> About this exercise: In the entries below, find every line holding the string "User" and collect it.

> Supplied data:
+---+

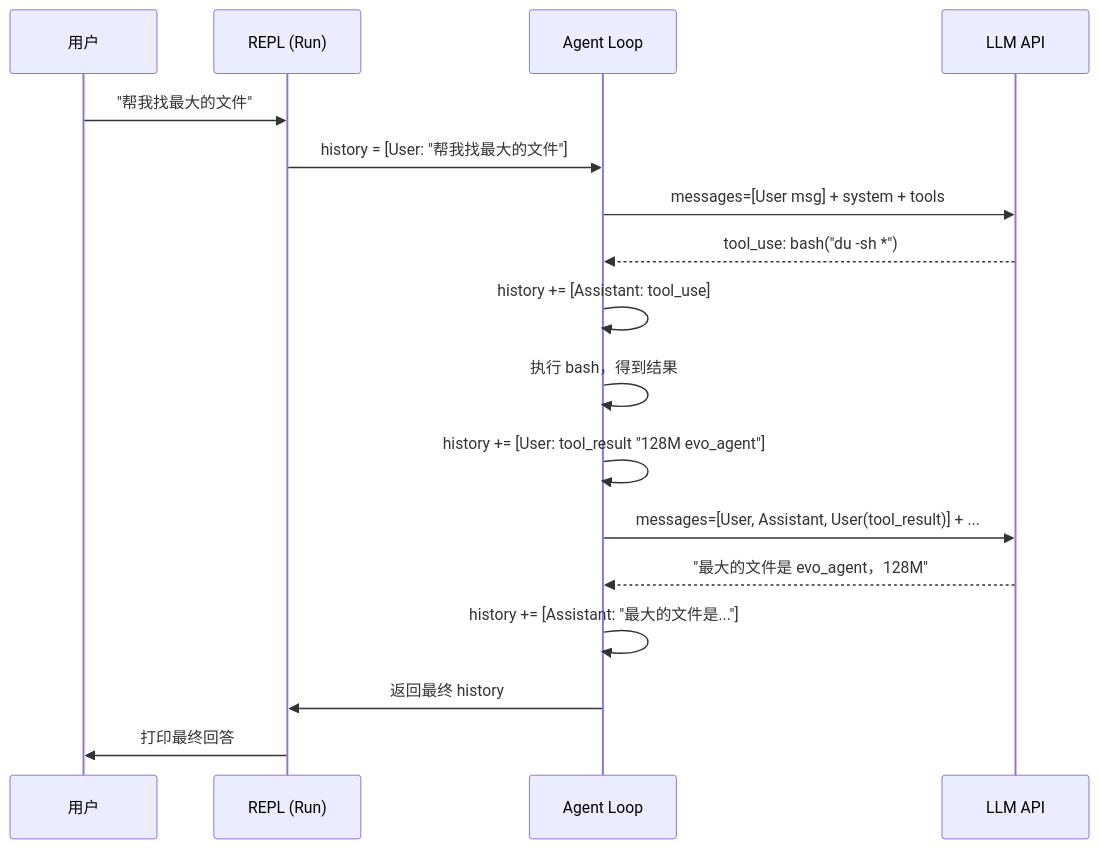
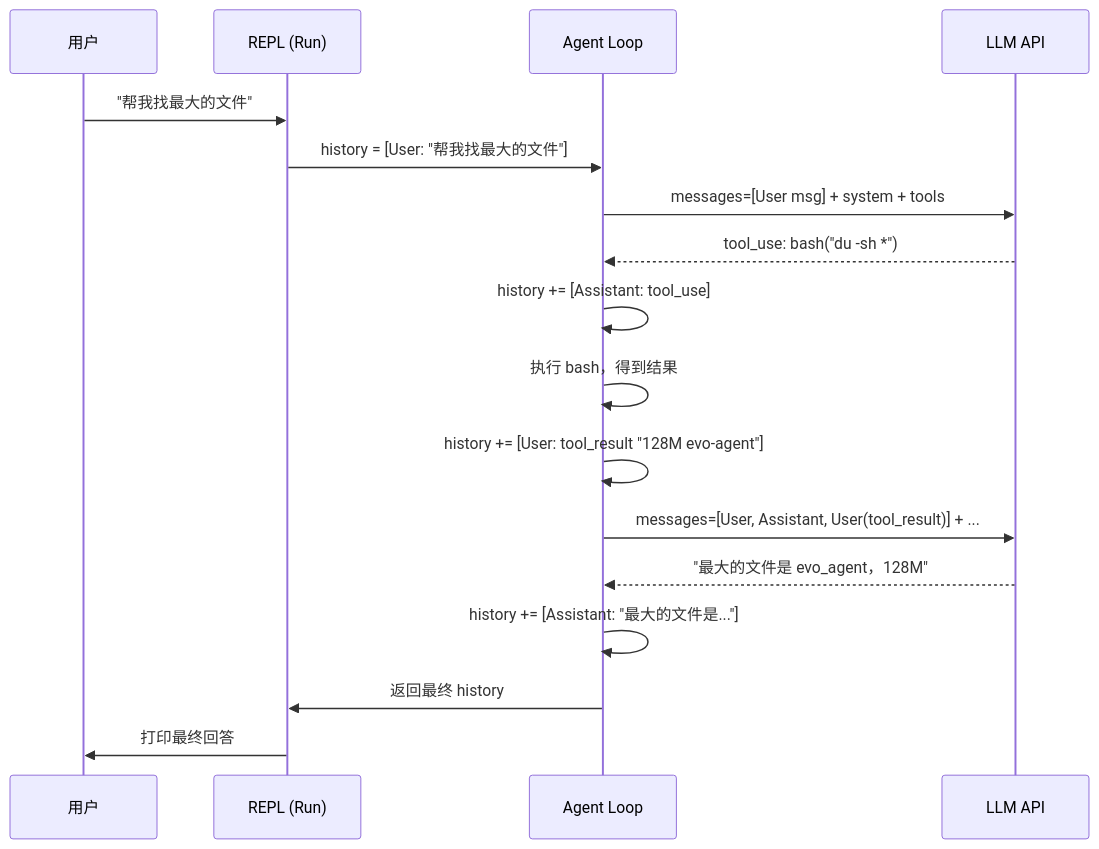
One commit to tiankonguse/evo-agent changed the third of 4 diagrams in blog/03-prompts.md. Above: the diagram before and after it, drawn with Mermaid. The commit also changed other lines of this file and 21 other files, not shown here.

Commit message:
refactor: rename .evo_agent to .evo-agent and update references

````diff
--- a/blog/03-prompts.md
+++ b/blog/03-prompts.md
@@ -491,23 +491,23 @@
 ```mermaid
 sequenceDiagram
     participant User as 用户
     participant REPL as REPL (Run)
     participant AgentLoop as Agent Loop
     participant LLM as LLM API
 
     User->>REPL: "帮我找最大的文件"
     REPL->>AgentLoop: history = [User: "帮我找最大的文件"]
 
     AgentLoop->>LLM: messages=[User msg] + system + tools
     LLM-->>AgentLoop: tool_use: bash("du -sh *")
     AgentLoop->>AgentLoop: history += [Assistant: tool_use]
     AgentLoop->>AgentLoop: 执行 bash，得到结果
-    AgentLoop->>AgentLoop: history += [User: tool_result "128M evo_agent"]
+    AgentLoop->>AgentLoop: history += [User: tool_result "128M evo-agent"]
 
     AgentLoop->>LLM: messages=[User, Assistant, User(tool_result)] + ...
     LLM-->>AgentLoop: "最大的文件是 evo_agent，128M"
     AgentLoop->>AgentLoop: history += [Assistant: "最大的文件是..."]
 
     AgentLoop->>REPL: 返回最终 history
     REPL->>User: 打印最终回答
 ```
````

+---+

> Answer for this exercise:
     participant User as 用户
     User->>REPL: "帮我找最大的文件"
     REPL->>AgentLoop: history = [User: "帮我找最大的文件"]
     AgentLoop->>LLM: messages=[User msg] + system + tools
-    AgentLoop->>AgentLoop: history += [User: tool_result "128M evo_agent"]
+    AgentLoop->>AgentLoop: history += [User: tool_result "128M evo-agent"]
     AgentLoop->>LLM: messages=[User, Assistant, User(tool_result)] + ...
     REPL->>User: 打印最终回答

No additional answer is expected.